Concert-goers had varied reasons for coming out to hear the album on its live debut night. “My drum teacher told me to come out,” said Cam Aiken, a mechanic from Silver Spring.

Most had longer ties to Lagana.

Linda Giuffre of Davidsonville, for example, recalled hearing Lagana when he was a 16-year-old dating her daughter and playing guitar in her living room. She said it came as no surprise that Lagana made a career of the guitar, though she wonders about a music form with no words.

John DeHan, an engineer from Gambrills, came similarly suspicious of jazz only to be won over by the show’s first set.

“They have a good mix in their music,” DeHan said. “He’s confident and pretty stylish in his technique.”

“It was awesome,” said Jimi HaHa of Jimmie’s Chicken Shack, there to help with the digital recording of the evening.

Returning for the second set, Lagana opened with “North End,” a slow contemplative number with a lullaby-like quality, which Lagana said drew on memories of his days in Boston studying at the Berklee School of Music.

After going through some harder tempo numbers such as “Mantris” (named through a typo) and a fair bit of improv between the band members, Lagana finished the evening with “Ginga,” the encore, dedicating it to Giuffre.

“We put this last song in for her so she can’t tell me anymore we don’t have any words,” Lagana joked before going into the African-influenced upbeat chant song. “Only the words aren’t in English.”

“Ginga” is named for the Portuguese word for groove, and not a similar word in Spanish with far different connotations, Lagana said in an interview after the show.

Lagana grew up in Davidsonville, not far from the Patuxent River, where he used to fish as a child and which lent its name to this album. After a year at Anne Arundel Community College, in 1988 he went to Berklee, which he credits with teaching him about the workings of music.

After a stint at Walt Disney World — a “drag,” pronounced Lagana, aside from the musicians who visited as guest performers — Lagana returned to Maryland, where he has been making his living as a full-time musician since 1993.
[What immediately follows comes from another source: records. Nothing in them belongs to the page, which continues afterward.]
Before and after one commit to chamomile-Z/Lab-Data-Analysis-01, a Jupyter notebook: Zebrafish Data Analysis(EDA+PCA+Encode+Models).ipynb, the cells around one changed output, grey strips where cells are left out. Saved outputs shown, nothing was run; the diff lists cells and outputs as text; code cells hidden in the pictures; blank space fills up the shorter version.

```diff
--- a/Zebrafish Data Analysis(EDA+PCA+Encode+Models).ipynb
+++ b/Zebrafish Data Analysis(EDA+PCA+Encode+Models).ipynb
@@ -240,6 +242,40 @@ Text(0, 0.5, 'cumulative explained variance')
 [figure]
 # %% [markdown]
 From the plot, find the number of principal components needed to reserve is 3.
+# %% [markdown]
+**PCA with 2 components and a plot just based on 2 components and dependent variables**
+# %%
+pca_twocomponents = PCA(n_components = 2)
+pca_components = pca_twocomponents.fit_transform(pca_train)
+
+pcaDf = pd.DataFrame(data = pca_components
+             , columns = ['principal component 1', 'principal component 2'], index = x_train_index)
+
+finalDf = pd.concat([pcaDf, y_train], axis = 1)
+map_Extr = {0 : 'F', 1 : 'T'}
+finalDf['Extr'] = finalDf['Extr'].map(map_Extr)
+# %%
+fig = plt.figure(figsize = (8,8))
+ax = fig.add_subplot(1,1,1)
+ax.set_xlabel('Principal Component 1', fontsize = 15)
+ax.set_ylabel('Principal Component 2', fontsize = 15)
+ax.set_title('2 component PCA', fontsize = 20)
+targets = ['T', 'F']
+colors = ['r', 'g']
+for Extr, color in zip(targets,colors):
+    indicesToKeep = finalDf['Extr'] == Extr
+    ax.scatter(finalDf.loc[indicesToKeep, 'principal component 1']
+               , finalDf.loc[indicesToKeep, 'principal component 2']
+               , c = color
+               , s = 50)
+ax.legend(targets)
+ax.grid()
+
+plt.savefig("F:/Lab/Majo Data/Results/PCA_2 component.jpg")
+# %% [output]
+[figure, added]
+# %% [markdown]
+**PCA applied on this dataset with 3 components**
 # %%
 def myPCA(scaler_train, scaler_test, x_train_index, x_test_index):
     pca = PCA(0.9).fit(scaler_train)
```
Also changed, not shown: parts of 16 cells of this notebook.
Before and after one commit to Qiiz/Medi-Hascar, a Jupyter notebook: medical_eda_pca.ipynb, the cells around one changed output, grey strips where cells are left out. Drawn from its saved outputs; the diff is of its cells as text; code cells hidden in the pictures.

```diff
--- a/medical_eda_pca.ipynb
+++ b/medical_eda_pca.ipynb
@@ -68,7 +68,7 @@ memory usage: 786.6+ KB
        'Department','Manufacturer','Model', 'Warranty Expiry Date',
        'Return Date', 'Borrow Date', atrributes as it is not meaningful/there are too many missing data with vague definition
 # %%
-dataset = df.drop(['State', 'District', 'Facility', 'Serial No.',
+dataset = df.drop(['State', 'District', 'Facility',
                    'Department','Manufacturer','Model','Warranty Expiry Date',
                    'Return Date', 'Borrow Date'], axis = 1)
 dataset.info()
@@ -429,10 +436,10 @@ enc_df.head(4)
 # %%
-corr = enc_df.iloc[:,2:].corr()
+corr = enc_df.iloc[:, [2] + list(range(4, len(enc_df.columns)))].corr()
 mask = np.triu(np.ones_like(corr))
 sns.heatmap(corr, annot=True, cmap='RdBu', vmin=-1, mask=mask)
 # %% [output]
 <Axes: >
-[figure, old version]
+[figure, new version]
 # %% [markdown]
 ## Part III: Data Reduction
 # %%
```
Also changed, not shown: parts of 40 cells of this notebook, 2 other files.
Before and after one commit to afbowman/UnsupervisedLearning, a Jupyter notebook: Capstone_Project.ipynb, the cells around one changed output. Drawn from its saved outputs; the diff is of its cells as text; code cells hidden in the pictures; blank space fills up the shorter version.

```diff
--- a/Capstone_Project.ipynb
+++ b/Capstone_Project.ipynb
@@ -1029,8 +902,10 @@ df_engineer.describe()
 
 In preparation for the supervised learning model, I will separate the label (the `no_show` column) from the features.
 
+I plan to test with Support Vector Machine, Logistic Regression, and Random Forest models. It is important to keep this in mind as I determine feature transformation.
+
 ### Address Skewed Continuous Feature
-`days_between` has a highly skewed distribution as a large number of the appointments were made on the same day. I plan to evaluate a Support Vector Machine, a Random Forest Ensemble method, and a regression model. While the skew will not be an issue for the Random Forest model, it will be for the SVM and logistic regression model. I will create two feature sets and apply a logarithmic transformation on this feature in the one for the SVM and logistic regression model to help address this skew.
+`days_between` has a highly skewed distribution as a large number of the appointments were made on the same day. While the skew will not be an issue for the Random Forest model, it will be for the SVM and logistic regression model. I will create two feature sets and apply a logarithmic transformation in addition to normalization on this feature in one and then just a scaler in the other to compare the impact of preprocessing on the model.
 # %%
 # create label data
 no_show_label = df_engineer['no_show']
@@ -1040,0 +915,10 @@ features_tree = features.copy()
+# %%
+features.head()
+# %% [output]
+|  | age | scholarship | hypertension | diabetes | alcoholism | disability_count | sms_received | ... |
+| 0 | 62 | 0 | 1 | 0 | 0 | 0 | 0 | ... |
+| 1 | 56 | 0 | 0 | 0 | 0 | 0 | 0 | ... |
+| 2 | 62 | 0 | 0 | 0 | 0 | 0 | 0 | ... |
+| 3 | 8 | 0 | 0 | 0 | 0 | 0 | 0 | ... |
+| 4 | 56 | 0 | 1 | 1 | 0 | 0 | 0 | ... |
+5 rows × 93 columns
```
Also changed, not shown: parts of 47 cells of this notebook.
Back in the Annapolis area, Lagana met jazz guitarist Charlie Byrd, who he credits with “getting the ball rolling for me in this town.” Byrd told him, “If you are afforded the luxury of being a full-time musician, you owe it to your audience to get better every day.”

Patuxent, funded by Lagana, was recorded at Gizmo Recording Studios in Silver Spring.

Of his opening night sell-out, Lagana said, “I never expected it. That was fabulous. The Rams Head has asked us back to headline another show in about six months, so we’re gonna do it all over again.”

The lingering sweetness of a night of success has whetted the young musician’s appetite. “I think the one thing this opening has given me is more drive to succeed, and more willingness to sacrifice other things for my career,” Lagana says. “I have been given a small taste of it, and my mouth is watering for more.”


Copyright 2002
Bay Weekly